[Data in this exercise]
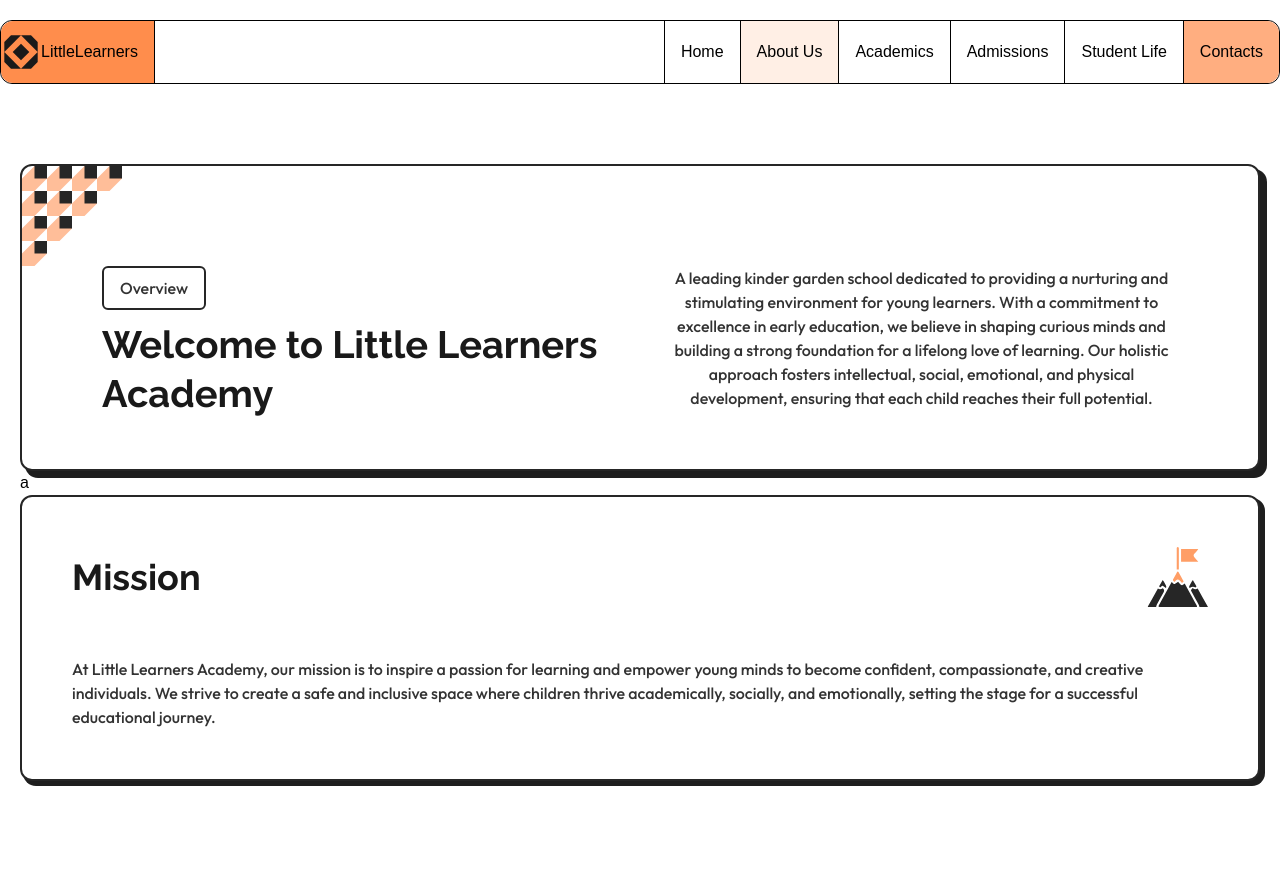
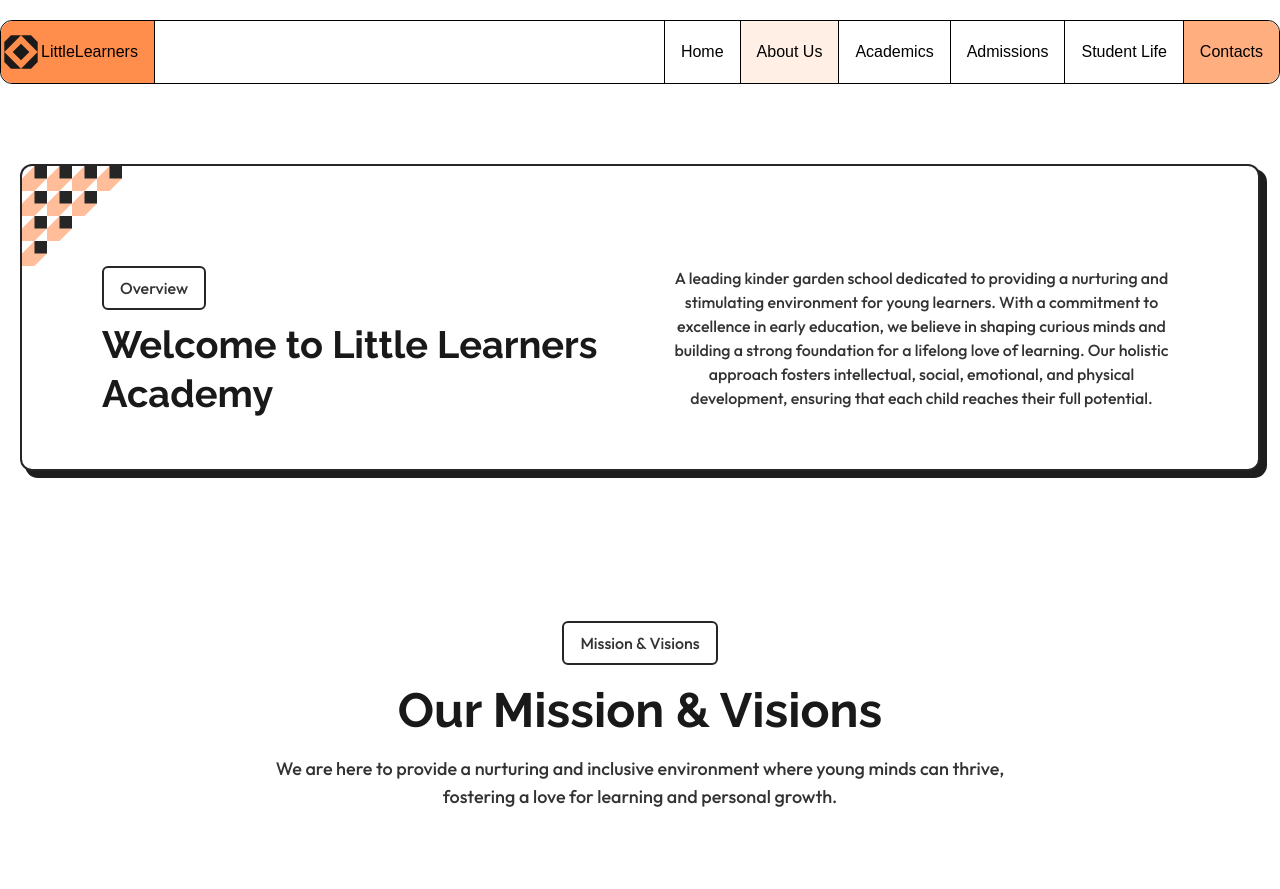
Before and after one commit to marcellandreas/little_learners, a React (Vite) app: page /about-us in a window 1280 px wide. Shown: the top 889 px of the page. Built offline with nearby package versions, Linux system fonts and the light colour scheme.

Commit message:
feat: section Mission & vission in about page

```diff
--- /dev/null
+++ b/src/UI/SubTitle.jsx
@@ -0,0 +1,9 @@
+export const SubTitle = ({ children }) => {
+  return (
+    <button className="flex py-2 2xl:py-[10px] px-4 2xl:px-[20px] items-start gap-[10px] rounded-md border-2 border-grey-15 bg-white">
+      <span className=" text-grey-20 text-center font-outfit text-sm md:text-base 2xl:text-lg font-medium">
+        {children}
+      </span>
+    </button>
+  );
+};
--- a/src/components/Card/ContainerCard.jsx
+++ b/src/components/Card/ContainerCard.jsx
@@ -1,6 +1,8 @@
-const ContainerCard = () => {
+const ContainerCard = ({ className }) => {
   return (
-    <section className="flex relative py-[50px] md:pt-[100px] 2xl:pt-[150px] 2xl:px-[120px] md:px-20 px-[30px] flex-col md:flex-row justify-center items-center gap-5 md:gap-[50px] rounded-xl border-2 border-grey-15 shadow-[6px_6px_0px_1px_#1E1E1E] bg-white w-full">
+    <section
+      className={`flex relative py-[50px] md:pt-[100px] 2xl:pt-[150px] 2xl:px-[120px] md:px-20 px-[30px] flex-col md:flex-row justify-center items-center gap-5 md:gap-[50px] rounded-xl border-2 border-grey-15 shadow-[6px_6px_0px_1px_#1E1E1E] bg-white w-full ${className}`}
+    >
       <article className="absolute top-0  left-0 ">
         <img src="/AbstractDesign.svg" alt="abstrak image" />
       </article>
--- a/src/layout/MainLayout.jsx
+++ b/src/layout/MainLayout.jsx
@@ -1,4 +1,3 @@
-import React from "react";
 import { Footer, Navbar } from "../components";
 
 const MainLayout = ({ children }) => {
--- a/src/pages/AboutUs.jsx
+++ b/src/pages/AboutUs.jsx
@@ -1,14 +1,29 @@
 import Card from "../components/Card/Card";
 import ContainerCard from "../components/Card/ContainerCard";
 import MainLayout from "../Layout/MainLayout";
+import { SubTitle } from "../UI/SubTitle";
 
 const AboutUs = () => {
   return (
     <MainLayout>
-      <section className="col-span-12">
-        <ContainerCard />
-        <span className="my-20">a</span>
-        <Card />
+      <ContainerCard className="col-span-12" />
+
+      <section className="flex flex-col gap-[50px] md:gap-20 2xl:gap-[100px] col-span-12">
+        <div className="flex flex-col items-center gap-[10px] md:gap-[14px] 2xl:gap-5">
+          <SubTitle>Mission & Visions</SubTitle>
+          <h2 className=" text-grey-10 text-center font-raleway text-4xl md:text-[48px] md:leading-[130%] font-bold">
+            Our Mission & Visions
+          </h2>
+          <p className="text-grey-20 text-center font-outfit text-lg  font-medium  md:w-3/5">
+            We are here to provide a nurturing and inclusive environment where
+            young minds can thrive, fostering a love for learning and personal
+            growth.
+          </p>
+        </div>
+        <div className="flex flex-col md:flex-row md:gap-10 2xl:gap-[60px] md:justify-between gap-[30px]">
+          <Card />
+          <Card />
+        </div>
       </section>
     </MainLayout>
   );
```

[Task item]
Each entry, word for word, belongs in your answer; each picture does not.

[Response area]
Before and after one commit to marcellandreas/little_learners, a React (Vite) app: page /about-us in a window 1280 px wide. Shown: the top 889 px of the page. Built offline with nearby package versions, Linux system fonts and the light colour scheme.

Commit message:
feat: section Mission & vission in about page

```diff
--- /dev/null
+++ b/src/UI/SubTitle.jsx
@@ -0,0 +1,9 @@
+export const SubTitle = ({ children }) => {
+  return (
+    <button className="flex py-2 2xl:py-[10px] px-4 2xl:px-[20px] items-start gap-[10px] rounded-md border-2 border-grey-15 bg-white">
+      <span className=" text-grey-20 text-center font-outfit text-sm md:text-base 2xl:text-lg font-medium">
+        {children}
+      </span>
+    </button>
+  );
+};
--- a/src/components/Card/ContainerCard.jsx
+++ b/src/components/Card/ContainerCard.jsx
@@ -1,6 +1,8 @@
-const ContainerCard = () => {
+const ContainerCard = ({ className }) => {
   return (
-    <section className="flex relative py-[50px] md:pt-[100px] 2xl:pt-[150px] 2xl:px-[120px] md:px-20 px-[30px] flex-col md:flex-row justify-center items-center gap-5 md:gap-[50px] rounded-xl border-2 border-grey-15 shadow-[6px_6px_0px_1px_#1E1E1E] bg-white w-full">
+    <section
+      className={`flex relative py-[50px] md:pt-[100px] 2xl:pt-[150px] 2xl:px-[120px] md:px-20 px-[30px] flex-col md:flex-row justify-center items-center gap-5 md:gap-[50px] rounded-xl border-2 border-grey-15 shadow-[6px_6px_0px_1px_#1E1E1E] bg-white w-full ${className}`}
+    >
       <article className="absolute top-0  left-0 ">
         <img src="/AbstractDesign.svg" alt="abstrak image" />
       </article>
--- a/src/layout/MainLayout.jsx
+++ b/src/layout/MainLayout.jsx
@@ -1,4 +1,3 @@
-import React from "react";
 import { Footer, Navbar } from "../components";
 
 const MainLayout = ({ children }) => {
--- a/src/pages/AboutUs.jsx
+++ b/src/pages/AboutUs.jsx
@@ -1,14 +1,29 @@
 import Card from "../components/Card/Card";
 import ContainerCard from "../components/Card/ContainerCard";
 import MainLayout from "../Layout/MainLayout";
+import { SubTitle } from "../UI/SubTitle";
 
 const AboutUs = () => {
   return (
     <MainLayout>
-      <section className="col-span-12">
-        <ContainerCard />
-        <span className="my-20">a</span>
-        <Card />
+      <ContainerCard className="col-span-12" />
+
+      <section className="flex flex-col gap-[50px] md:gap-20 2xl:gap-[100px] col-span-12">
+        <div className="flex flex-col items-center gap-[10px] md:gap-[14px] 2xl:gap-5">
+          <SubTitle>Mission & Visions</SubTitle>
+          <h2 className=" text-grey-10 text-center font-raleway text-4xl md:text-[48px] md:leading-[130%] font-bold">
+            Our Mission & Visions
+          </h2>
+          <p className="text-grey-20 text-center font-outfit text-lg  font-medium  md:w-3/5">
+            We are here to provide a nurturing and inclusive environment where
+            young minds can thrive, fostering a love for learning and personal
+            growth.
+          </p>
+        </div>
+        <div className="flex flex-col md:flex-row md:gap-10 2xl:gap-[60px] md:justify-between gap-[30px]">
+          <Card />
+          <Card />
+        </div>
       </section>
     </MainLayout>
   );
```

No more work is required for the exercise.